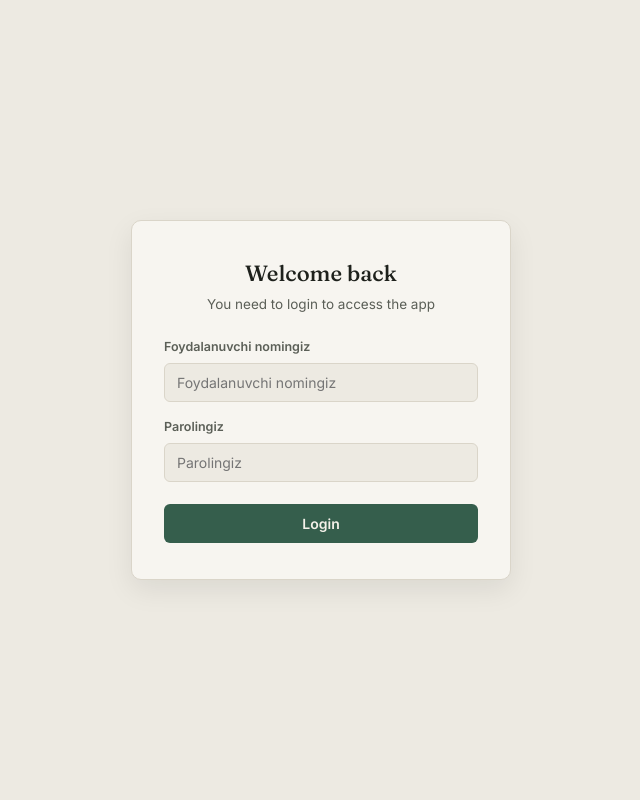
After one commit to saidjalol1/taskly, a Django app: page /login/ in a window 1280 px wide. The commit adds this page. Shown: the whole page, without its empty margins (319-959 px from the left). Run offline with Django 5.2, Linux system fonts and the light colour scheme.

Commit message:
login/messages/logout/status change done

```diff
--- a/taskly/config/settings.py
+++ b/taskly/config/settings.py
@@ -52,6 +52,10 @@ MIDDLEWARE = [
 ]
 
 ROOT_URLCONF = 'config.urls'
+
+LOGIN_URL = "/login/"
+
+
 
 TEMPLATES = [
     {
--- a/taskly/main/models.py
+++ b/taskly/main/models.py
@@ -1,5 +1,4 @@
 from django.db import models
-
 
 
 class CategoryTask(models.Model):
--- a/taskly/main/urls.py
+++ b/taskly/main/urls.py
@@ -9,5 +9,7 @@ urlpatterns = [
     path("", main_view, name="asosiy"),
     path('add-post/', create_post,  name='create_post'),
     path('delete-post/', delete_post, name="delete"),
-    path("toggle-task/", toggle_task_status, name="task_done")
+    path("toggle-task/", toggle_task_status, name="task_done"),
+    path("login/", login_view, name="login_page"),
+    path("logout/", logout_view , name="logout")
 ]
--- a/taskly/main/views.py
+++ b/taskly/main/views.py
@@ -1,10 +1,15 @@
 from django.shortcuts import render, redirect
+from django.contrib.auth import login, authenticate, logout
+from django.contrib.auth.decorators import login_required
+from django.contrib import messages
+
+
 from .models import CategoryTask, Task
 from datetime import datetime
 
 
 
-
+@login_required
 def main_view(request):
     context = {
         "categories": CategoryTask.objects.all()
@@ -21,6 +26,7 @@ def main_view(request):
     return render(request, 'index.html', context)
 
 
+@login_required
 def create_post(request):
     if request.method == "POST":
         title = request.POST.get("title")
@@ -38,6 +44,7 @@ def create_post(request):
 
     return redirect('main:asosiy')
 
+@login_required
 def delete_post(request):
     if request.method == "POST":
         task_id = request.POST.get("task_id")
@@ -46,7 +53,7 @@ def delete_post(request):
 
     return redirect("main:asosiy")
 
-
+@login_required
 def toggle_task_status(request):
     if request.method == "POST":
         task_id = request.POST.get("task_id")
@@ -57,3 +64,27 @@ def toggle_task_status(request):
         task.save()
 
     return redirect("main:asosiy")
+
+
+def login_view(request):
+
+    if request.method == "POST":
+        username = request.POST.get("username")
+        password = request.POST.get("password")
+
+        user = authenticate(request=request, username=username, password=password)
+
+        if user is None:
+            messages.error(request, "Sening parol yoki Foydalanuvchi noming no to'gri")
+            return render(request, "login.html")
+
+        login(request, user)
+        messages.success(request, "Hush kelibsiz !")
+        return redirect("main:asosiy")
+
+    return render(request, "login.html")
+
+
+def logout_view(request):
+    logout(request)
+    return redirect("main:login_page")
--- /dev/null
+++ b/taskly/templates/login.html
@@ -0,0 +1,188 @@
+<!DOCTYPE html>
+<html lang="en">
+<head>
+    <meta charset="UTF-8">
+    <meta name="viewport" content="width=device-width, initial-scale=1.0">
+    <title>Login</title>
+    <style>
+        @import url('https://fonts.googleapis.com/css2?family=Fraunces:opsz,wght@9..144,400;9..144,500;9..144,600&family=Inter:wght@400;500;600;700&display=swap');
+
+        :root {
+            --bg: #EDEAE2;
+            --bg-elevated: #F7F5F0;
+            --ink: #1E211C;
+            --ink-soft: #5B5F57;
+            --ink-faint: #8B8F84;
+            --border: #DAD5C9;
+            --border-strong: #C6C0B2;
+            --accent: #355E4C;
+            --accent-ink: #F4F1E9;
+            --overdue: #A6432E;
+            --overdue-soft: #F1DED8;
+            --font-display: 'Fraunces', Georgia, serif;
+            --font-body: 'Inter', -apple-system, BlinkMacSystemFont, 'Segoe UI', sans-serif;
+            --radius-sm: 6px;
+            --radius-md: 10px;
+            --shadow-ring: 0 0 0 2px var(--accent);
+            color-scheme: light;
+        }
+
+        * , *::before, *::after { box-sizing: border-box; }
+
+        html, body { margin: 0; padding: 0; height: 100%; }
+
+        body {
+            background: var(--bg);
+            color: var(--ink);
+            font-family: var(--font-body);
+            font-size: 15px;
+            line-height: 1.5;
+            -webkit-font-smoothing: antialiased;
+            display: flex;
+            align-items: center;
+            justify-content: center;
+            min-height: 100vh;
+            padding: 20px;
+        }
+
+        .login-card {
+            width: 100%;
+            max-width: 380px;
+            background: var(--bg-elevated);
+            border: 1px solid var(--border);
+            border-radius: var(--radius-md);
+            padding: 36px 32px;
+            box-shadow: 0 10px 28px rgba(0, 0, 0, 0.08);
+        }
+
+        h1 {
+            font-family: var(--font-display);
+            font-size: 22px;
+            font-weight: 500;
+            margin: 0 0 4px;
+            text-align: center;
+        }
+
+        .subtext {
+            color: var(--ink-soft);
+            font-size: 13.5px;
+            text-align: center;
+            margin: 0 0 24px;
+        }
+
+        .error_message {
+            color: var(--overdue);
+            background: var(--overdue-soft);
+            border-radius: var(--radius-sm);
+            padding: 8px 12px;
+            font-size: 13.5px;
+            font-weight: 600;
+            margin: 0 0 12px;
+        }
+
+        .field {
+            display: flex;
+            flex-direction: column;
+            gap: 6px;
+            margin-bottom: 16px;
+        }
+
+        .field label {
+            font-size: 12.5px;
+            font-weight: 600;
+            color: var(--ink-soft);
+        }
+
+        input[type="text"],
+        input[type="password"] {
+            font-family: inherit;
+            font-size: 14px;
+            color: var(--ink);
+            background: var(--bg);
+            border: 1px solid var(--border);
+            border-radius: var(--radius-sm);
+            padding: 10px 12px;
+            width: 100%;
+        }
+
+        input:focus-visible {
+            outline: none;
+            box-shadow: var(--shadow-ring);
+            border-color: var(--accent);
+        }
+
+        .btn-primary {
+            width: 100%;
+            border: none;
+            border-radius: var(--radius-sm);
+            background: var(--accent);
+            color: var(--accent-ink);
+            font-family: inherit;
+            font-weight: 600;
+            font-size: 14px;
+            padding: 11px 16px;
+            margin-top: 6px;
+            cursor: pointer;
+        }
+
+        .btn-primary:hover { filter: brightness(1.06); }
+
+        @media (prefers-color-scheme: dark) {
+            :root:not([data-theme="light"]) {
+                --bg: #14181A;
+                --bg-elevated: #1B211D;
+                --ink: #E9E6DC;
+                --ink-soft: #9CA39A;
+                --ink-faint: #6B7168;
+                --border: #2A312C;
+                --border-strong: #394038;
+                --accent: #7FC2A4;
+                --accent-ink: #12201A;
+                --overdue: #E08469;
+                --overdue-soft: #35241F;
+                color-scheme: dark;
+            }
+        }
+
+        :root[data-theme="dark"] {
+            --bg: #14181A;
+            --bg-elevated: #1B211D;
+            --ink: #E9E6DC;
+            --ink-soft: #9CA39A;
+            --ink-faint: #6B7168;
+            --border: #2A312C;
+            --border-strong: #394038;
+            --accent: #7FC2A4;
+            --accent-ink: #12201A;
+            --overdue: #E08469;
+            --overdue-soft: #35241F;
+            color-scheme: dark;
+        }
+    </style>
+</head>
+<body>
+    <div class="login-card">
+        <h1>Welcome back</h1>
+        <p class="subtext">You need to login to access the app</p>
+
+        {% if messages %}
+            {% for msg in messages %}
+                <p class="{% if msg.tags == 'error' %}error_message{% endif %}">{{ msg }}</p>
+            {% endfor %}
+        {% endif %}
+
+        <form action="{% url 'main:login_page' %}" method="POST">
+            {% csrf_token %}
+            <div class="field">
+                <label for="username">Foydalanuvchi nomingiz</label>
+                <input type="text" id="username" name="username" placeholder="Foydalanuvchi nomingiz" required>
+            </div>
+            <div class="field">
+                <label for="password">Parolingiz</label>
+                <input type="password" id="password" name="password" placeholder="Parolingiz" required>
+            </div>
+            <button type="submit" class="btn-primary">Login</button>
+        </form>
+    </div>
+</body>
+</html>
```
Also changed, not shown: taskly/templates/index.html (+18 -8 lines), taskly/db.sqlite3.
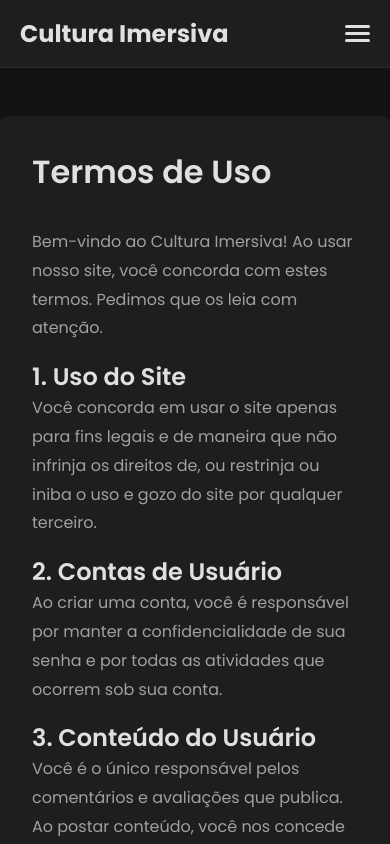
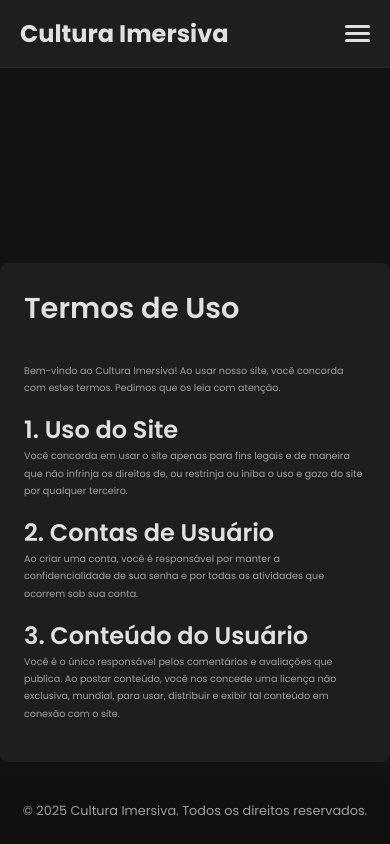
Before and after one commit to CarinaGonzagaDev/Cultura-Imersiva-Projeto-Final, an Angular app: page /termos-de-uso in a window 390 px wide. Shown: the top 844 px of the page. Built offline with nearby package versions, Linux system fonts and the light colour scheme.

Commit message:
style: implementa responsividade para telas mobile

```diff
--- a/src/app/components/legal.css
+++ b/src/app/components/legal.css
@@ -15,3 +15,19 @@
     margin-bottom: 1rem;
     color: var(--text-secondary);
 }
+
+/* --- ADIÇÃO PARA RESPONSIVIDADE --- */
+@media (max-width: 480px) {
+    .legal-container {
+        margin: 1rem auto;
+        padding: 1.5rem;
+    }
+
+    .legal-container h1 {
+        font-size: 1.8rem;
+    }
+
+    .legal-container p, .legal-container li {
+        font-size: 0.6rem;
+    }
+}
```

——

Copy out, from the records above, every line that holds the string "import".

 from django.db import models
 from django.shortcuts import render, redirect
+from django.contrib.auth import login, authenticate, logout
+from django.contrib.auth.decorators import login_required
+from django.contrib import messages
 from .models import CategoryTask, Task
 from datetime import datetime
+        @import url('https://fonts.googleapis.com/css2?family=Fraunces:opsz,wght@9..144,400;9..144,500;9..144,600&family=Inter:wght@400;500;600;700&display=swap');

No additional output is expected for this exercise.